There was a huge warm-fuzzy feeling all around as the Pirate Brides took the stage and filled the enormous hall with their luscious four-part vocals. The Brides looked fabulous, with Marcus’s double bass and Rose’s fiery red accordion particulary eye-catching, even on a stage which included a pipe organ, a grand piano and the QYO’s timpanis and tubular bells. Their songs of angels and lovers and trains and broken hearts; their beautiful, relaxed performance – no wonder the Pirate Brides have become so well-known and loved in Brissie.
Rose, Ryk, Markus and John sang us into the interval, whereupon everyone rushed Andrea’s bar, which was raising money for the Brisbane Folk History Project. We asked Andrea to run the bar and take the money for this good cause, because it wouldn’t have been much fun in the foyer without her libations!
And then it was our turn. At the very last minute, Nicole wanted to change the set list around, and we started with “The First Time Ever I Saw Your Face”, which seemed like a good choice in that echoing space. It was amazing (and distracting) to see SOOO many people we knew, smiling up from the audience, and as we sang our favourite songs, we saw people from every part of our lives: our families beaming in the front row, friends from our home in Maleny, from school, from Woodford Folk Festival, from Sauna Club, from places we’ve worked and sessions we’ve played in, from Brisbane Celtic Fiddle Club, and even the nice man who gave Nicole a lift when she was lost in Moorooka last week! Thank you all for coming and supporting us.
We drew the raffle, with a prize of one of Nicole’s paintings of Morris dancers, and it was won by Helen Sonnenberg. Congratulations!
At the end of our set, we had some collaborating planned, and invited our friend and fiddle-player Emma Nixon on stage, along with all the musicians who had entertained all night, for a rousing and fiddle-filled version of the capstan shanty “Rock ‘n’ Roll Me Over” , combined with Scottish 4-part jig “The Seagull”, (and thanks to our students from Music Under the Southern Cross summer school for enthusiastically joining in from the audience), and finally our farewell song, “Thousands or More”.
It was a massive night, and a round of thanks is due, to all our great friends:

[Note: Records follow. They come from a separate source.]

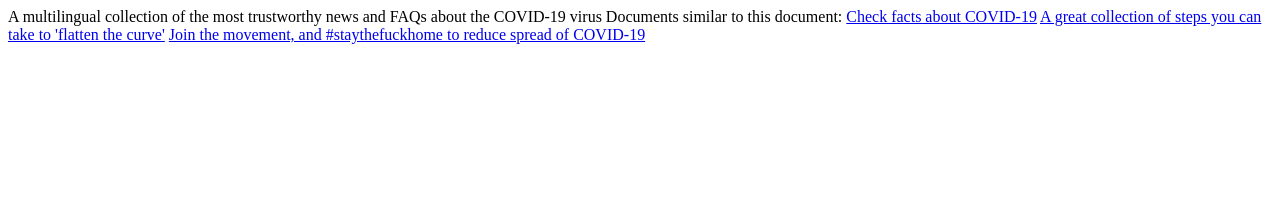
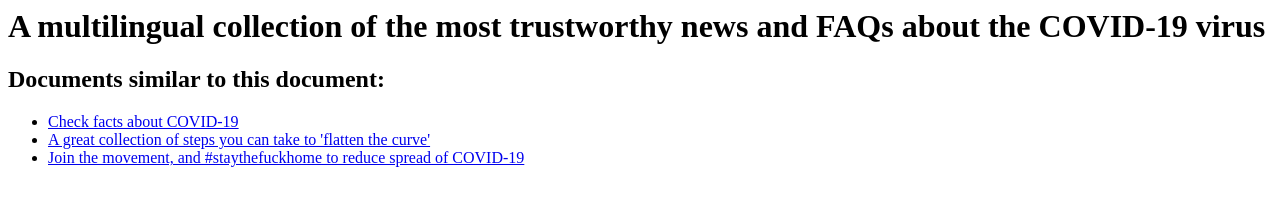
Before and after one commit to YoniSchirris/YoniSchirris.github.io, a plain HTML site: page index.html in a window 1280 px wide. Drawn offline with Linux system fonts and the light colour scheme.

Commit message:
add headings

```diff
--- a/index.html
+++ b/index.html
@@ -1,6 +1,15 @@
-A multilingual collection of the most trustworthy news and FAQs about the COVID-19 virus
+<h1>A multilingual collection of the most trustworthy news and FAQs about the COVID-19 virus</h1>
 
-Documents similar to this document:
-<a href="https://factcheck.afp.com/" target="_blank">Check facts about COVID-19</a>
-<a href="https://www.flattenthecurve.com/" target="_blank">A great collection of steps you can take to 'flatten the curve'</a>
-<a href="https://staythefuckhome.com/" target="_blank">Join the movement, and #staythefuckhome to reduce spread of COVID-19</a>
+<h2>Documents similar to this document:</h2>
+<ul>
+    <li>
+        <a href="https://factcheck.afp.com/" target="_blank">Check facts about COVID-19</a>
+    </li>
+    <li>
+        <a href="https://www.flattenthecurve.com/" target="_blank">A great collection of steps you can take to 'flatten the curve'</a>
+    </li>
+    <li>
+        <a href="https://staythefuckhome.com/" target="_blank">Join the movement, and #staythefuckhome to reduce spread of COVID-19</a>
+    </li>
+
+</ul>
```
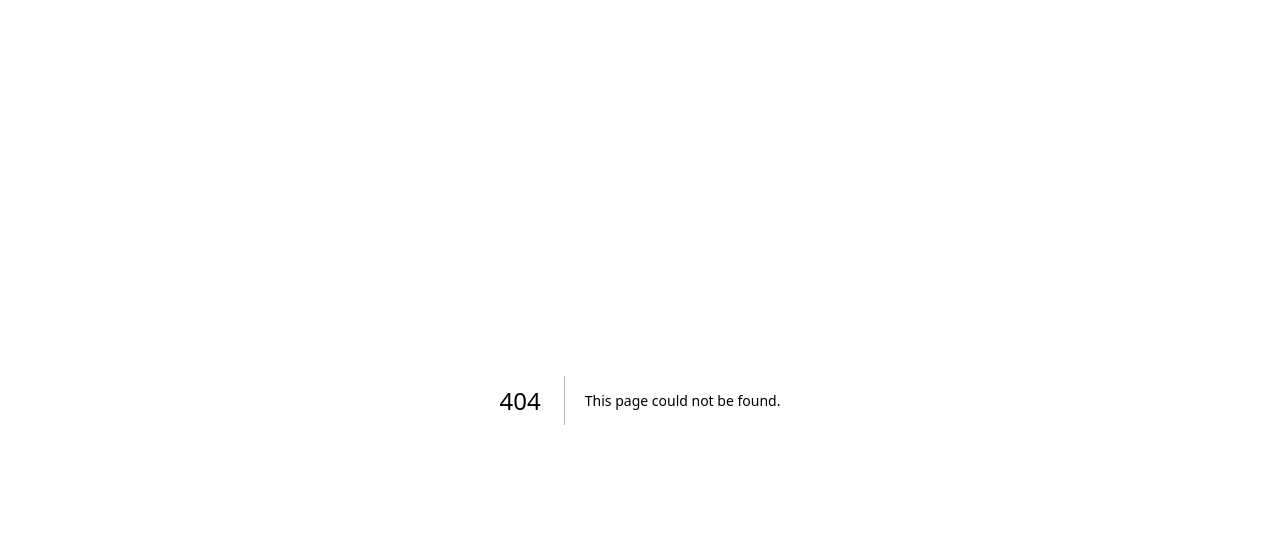
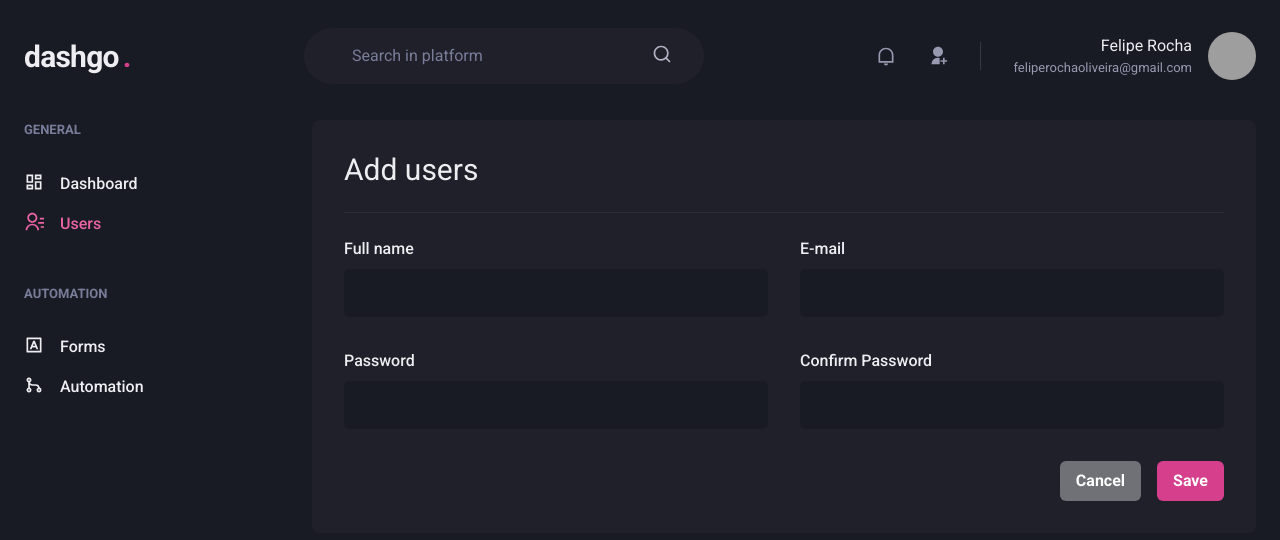
Before and after one commit to FelipeRochaOl/dashgo, a Next.js app: page /users/create in a window 1280 px wide. Before the commit this address had no page. Shown: the top 540 px of the page. Built offline with nearby package versions, Linux system fonts and the light colour scheme; grey boxes are pictures that could not be loaded.

Commit message:
Create AddUser page

```diff
--- /dev/null
+++ b/src/pages/users/create.tsx
@@ -0,0 +1,98 @@
+import { Button } from "@chakra-ui/button";
+import { Box, Divider, Flex, Heading, HStack, SimpleGrid, VStack } from "@chakra-ui/layout";
+import { yupResolver } from '@hookform/resolvers/yup';
+import Link from "next/link";
+import { SubmitHandler, useForm } from 'react-hook-form';
+import * as yup from 'yup';
+
+import { Input } from "../../components/Form/Input";
+import { Header } from "../../components/Header";
+import Sidebar from "../../components/Sidebar";
+
+type createUserFormData = {
+  email: string;
+  name: string;
+  password:  string;
+  password_confirmation: string
+}
+
+const createUserFormSchema = yup.object().shape({
+  name: yup.string().required('Name is required').min(3, 'Min of the letters is 3'),
+  email: yup.string().required('E-mail is required').email('E-mail is invalid'),
+  password: yup.string().required('Password is required').min(6, 'Min of the letters is 6'),
+  password_confirmation: yup.string().oneOf([null, yup.ref('password')], 'Password confirmation is diferent')
+})
+
+const UserCreate = () => {
+  const { register, handleSubmit, formState } = useForm<createUserFormData>({
+    resolver: yupResolver(createUserFormSchema)
+  });
+  const handleCreateUser: SubmitHandler<createUserFormData> = (data, event) => {
+    event?.preventDefault();
+  }
+
+  return (
+    <Box>
+      <Header />
+      <Flex w="100%" my={6} maxWidth={1480} mx="auto" px={6}>
+        <Sidebar />
+        <Box
+          as="form"
+          flex={1}
+          borderRadius={8}
+          bgColor="gray.800"
+          p={[6,8]}
+          onSubmit={handleSubmit(handleCreateUser)}
+        >
+
+         <Heading size="lg" fontWeight="normal">Add users</Heading>
+          <Divider my={6} borderColor="gray.700" />
+          <VStack spacing={8}>
+            <SimpleGrid minChildWidth="240px" spacing={[6, 8]} w="100%">
+              <Input
+                label="Full name"
+                {...register('name')}
+                error={formState.errors.name}
+              />
+              <Input
+                label="E-mail"
+                type="email"
+                {...register('email')}
+                error={formState.errors.email}
+              />
+            </SimpleGrid>
+            <SimpleGrid minChildWidth="240px" spacing={[6, 8]} w="100%">
+              <Input
+                label="Password"
+                type="password"
+                {...register('password')}
+                error={formState.errors.password}
+              />
+              <Input
+                label="Confirm Password"
+                type="password"
+                {...register('password_confirmation')}
+                error={formState.errors.password_confirmation}
+              />
+            </SimpleGrid>
+          </VStack>
+          <Flex mt={8} justify="flex-end">
+            <HStack spacing={4}>
+              <Link href='/users' passHref>
+                <Button colorScheme="whiteAlpha">Cancel</Button>
+              </Link>
+              <Button
+                type="submit"
+                isLoading={formState.isSubmitting}
+                colorScheme="pink"
+              >
+                Save
+              </Button>
+            </HStack>
+          </Flex>
+        </Box>
+      </Flex>
+    </Box>
+  )
+}
+export default UserCreate;
```
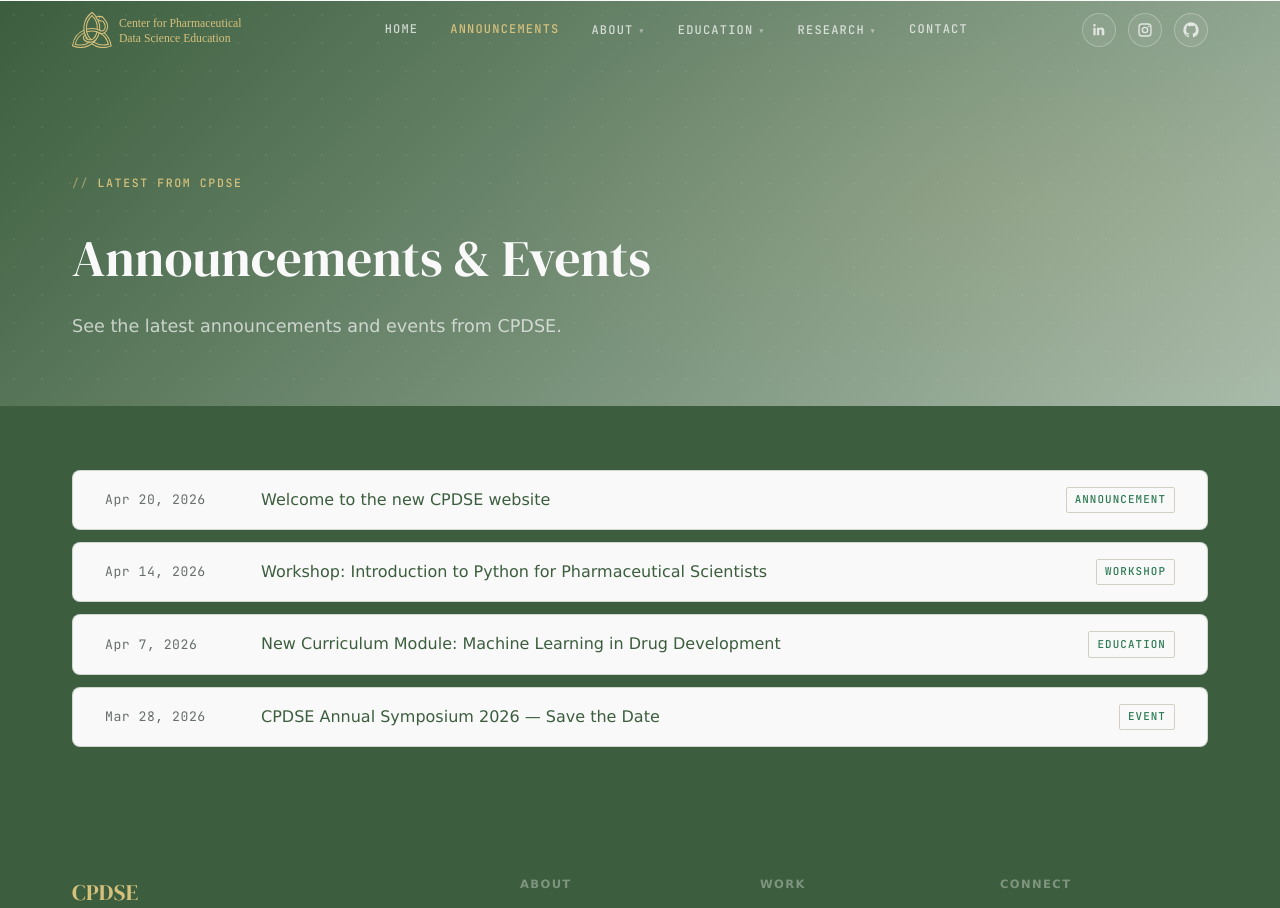
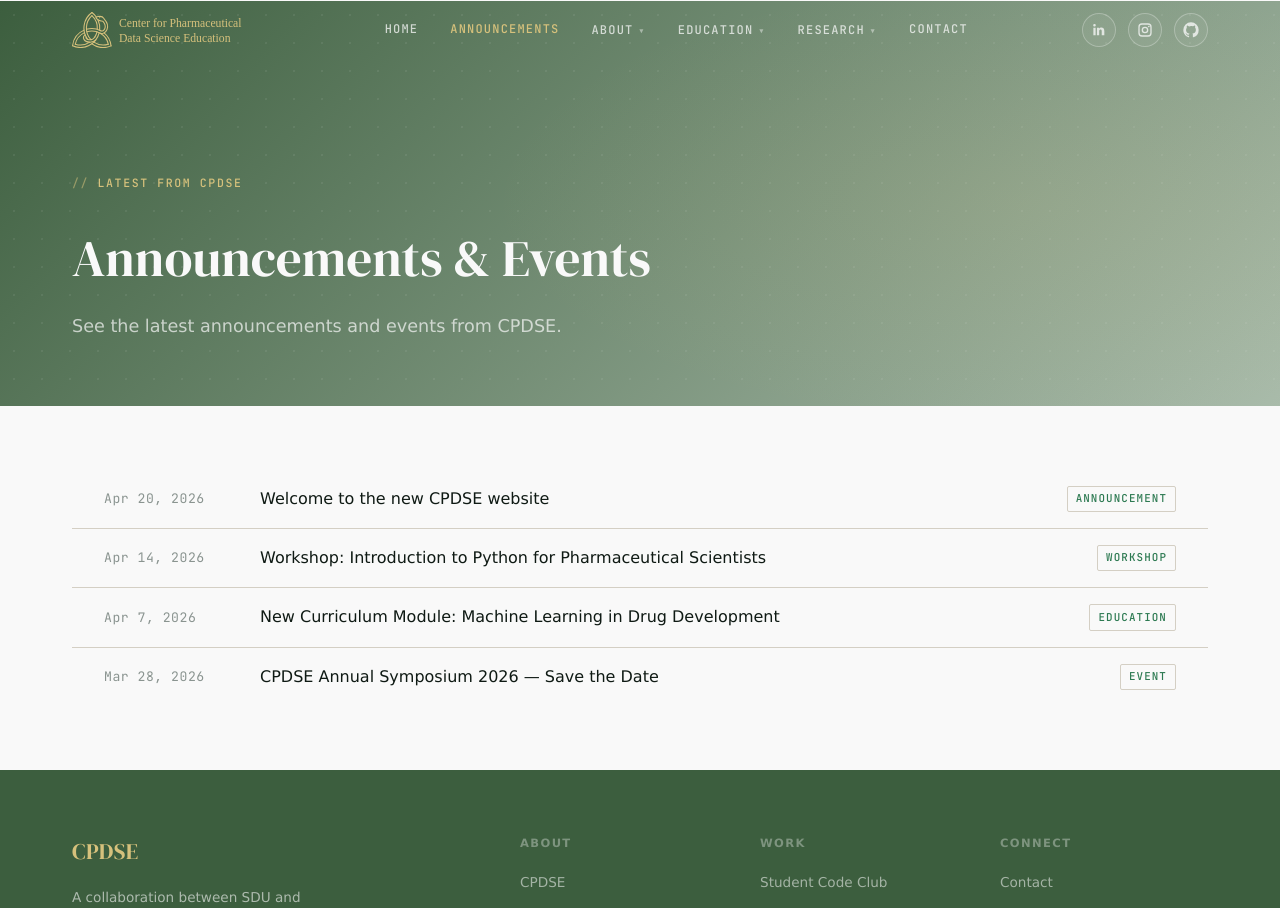
Before and after one commit to CPDSE/PagesCMS, a Jekyll site: the page built from announcements.html, in a window 1280 px wide and 1400 px high. Shown: the top 908 px of the window. Built offline with Jekyll 4.4.1, drawn with Linux system fonts in a browser that asks for light colours.

Commit message:
roll back announcements page styling

```diff
--- a/announcements.html
+++ b/announcements.html
@@ -12,7 +12,7 @@ permalink: /announcements/
   </div>
 </header>
 
-<main class="section announcements-main">
+<main class="section section-alt">
   <div class="container">
     {% if site.posts.size > 0 %}
     <div class="announcements-list">
@@ -25,7 +25,7 @@ permalink: /announcements/
       {% endfor %}
     </div>
     {% else %}
-    <p style="color:rgba(249,249,249,0.75); padding:var(--space-lg) 0;">No announcements yet. Check back soon.</p>
+    <p style="color:var(--muted); padding:var(--space-lg) 0;">No announcements yet. Check back soon.</p>
     {% endif %}
   </div>
 </main>
--- a/assets/css/main.css
+++ b/assets/css/main.css
@@ -1935,14 +1935,10 @@ a { color: inherit; }
 }
 
 /* ─── ANNOUNCEMENTS LIST PAGE ─────────────────────────────── */
-.announcements-main {
-  background: var(--green);
-}
-
 .announcements-list {
   display: flex;
   flex-direction: column;
-  gap: 0.75rem;
+  gap: 0;
 }
 .announcement-row {
   display: grid;
@@ -1950,21 +1946,16 @@ a { color: inherit; }
   gap: var(--space-sm);
   align-items: center;
   padding: var(--space-sm) var(--space-md);
-  border: 1px solid rgba(60,94,62,0.22);
-  border-radius: 8px;
+  border-bottom: 1px solid var(--border);
   text-decoration: none;
   color: var(--ink);
   background: var(--offwhite);
-  transition: background 0.12s, border-color 0.12s, transform 0.12s;
-}
-.announcement-row:last-child { border-bottom: 1px solid rgba(60,94,62,0.22); }
-.announcement-row:hover {
-  background: #ffffff;
-  border-color: rgba(60,94,62,0.4);
-  transform: translateY(-1px);
-}
-.announcement-row .card-date { font-size: 0.82rem; color: rgba(15,26,20,0.62); }
-.announcement-row h3 { font-size: 1rem; font-weight: 500; color: var(--green); }
+  transition: background 0.12s;
+}
+.announcement-row:last-child { border-bottom: none; }
+.announcement-row:hover { background: var(--green-pale); }
+.announcement-row .card-date { font-size: 0.82rem; color: var(--muted); }
+.announcement-row h3 { font-size: 1rem; font-weight: 500; }
 .announcement-row .card-tag { align-self: center; }
 
 /* ─── POST ────────────────────────────────────────────────── */
```
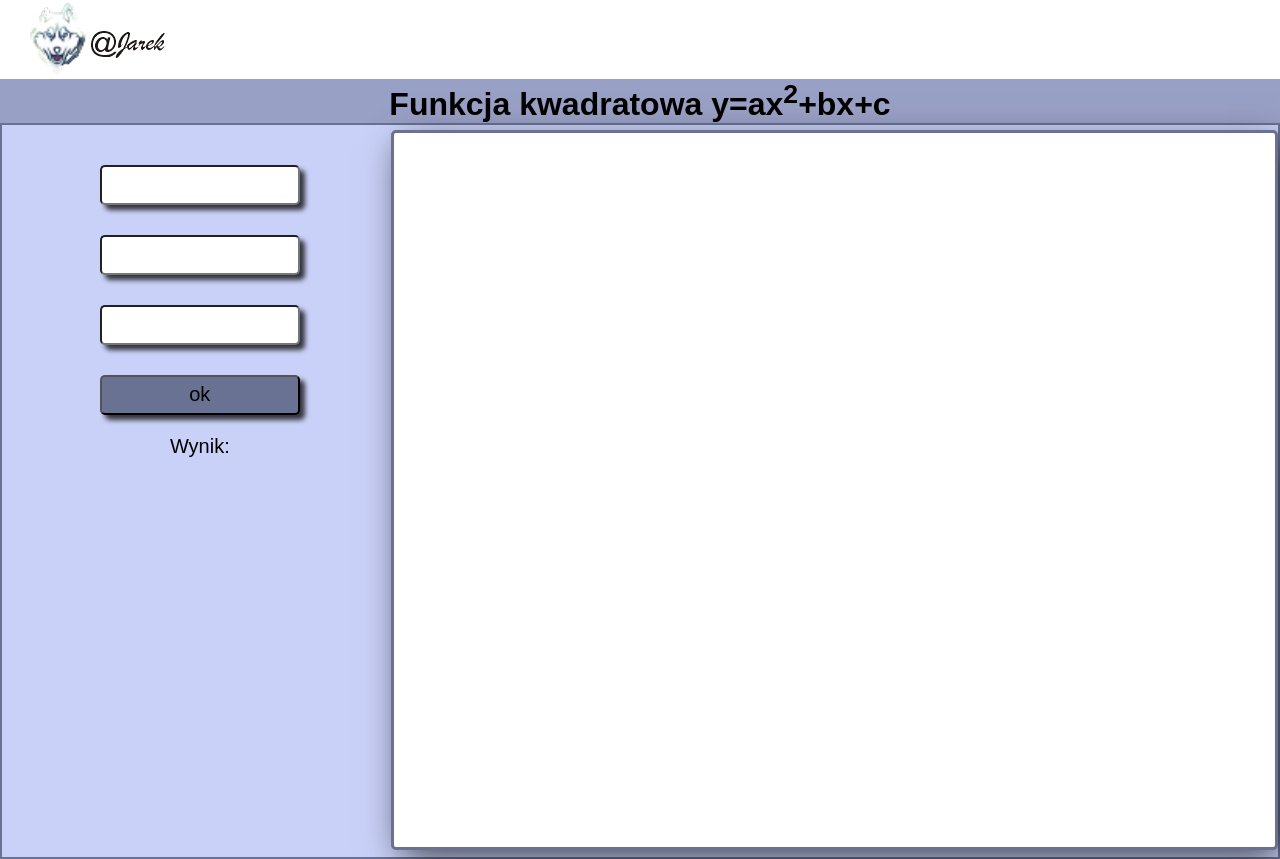
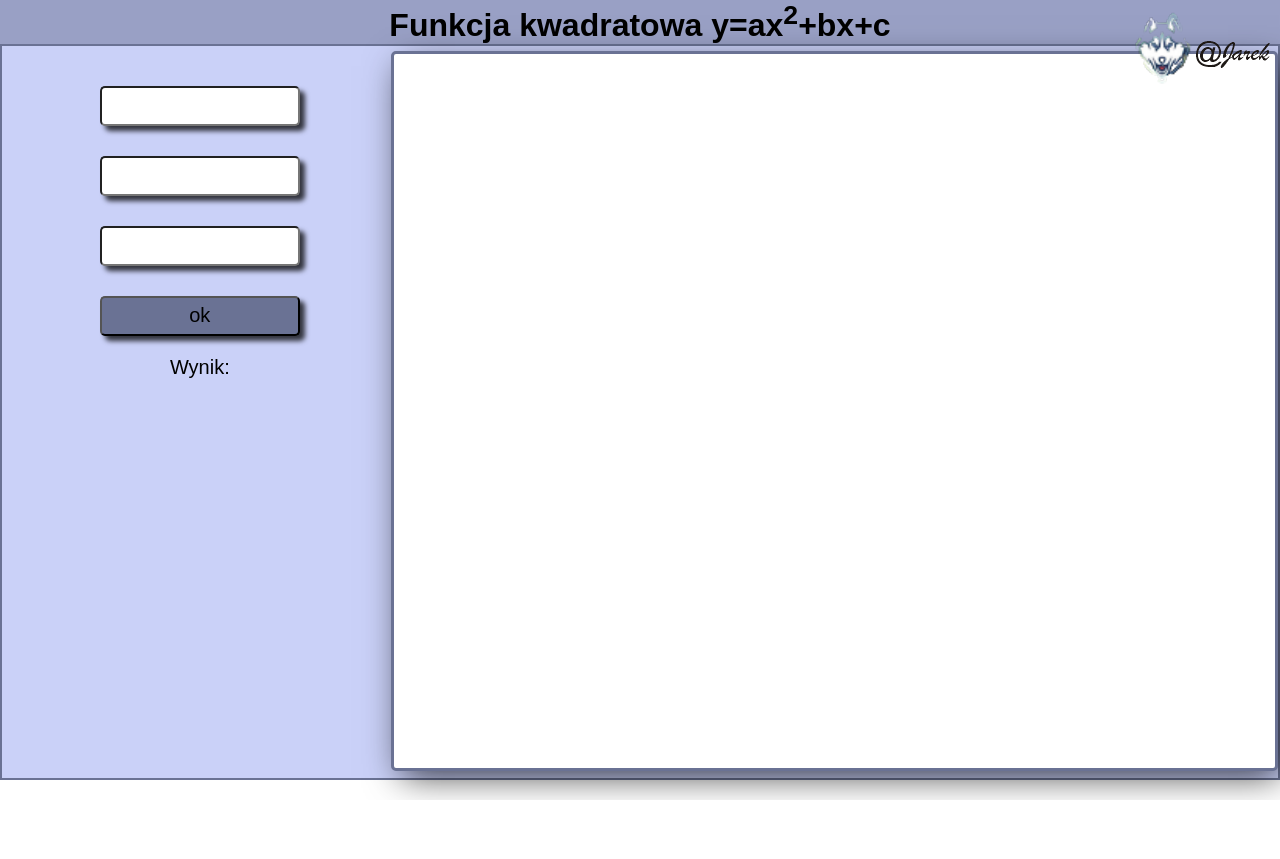
Before and after one commit to ajarek/kwadratowa, a plain HTML site: page index.html in a window 1280 px wide. After the commit the page ends 800 px from the top, so only its background shows below. Drawn offline with nearby package versions, Linux system fonts and the light colour scheme.

Commit message:
Update style.css

```diff
--- a/style.css
+++ b/style.css
@@ -72,3 +72,9 @@ button {
     height: 85vh;
     margin-left: 30px;
 }
+ .logo{
+    position:absolute;
+    top: 10px;
+    right:10px;
+
+}
```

Sandy McCutcheon (MC), Matthew Moline (sound), Bob Hartley (stage manager), Don Jarmey (FOH manager), Fiona Hartley and Samantha Page (box office), Andrea Baldwin (bar manager) and her team, Helena Bond, Keith Urqhart, Carrie Hauxwell, Shaz and Deanna, and Jeff and Ann (CD sales). Thanks also to Alex and Alana, the Old Museum staff, who did a great job, especially Alex for being principal sound engineer.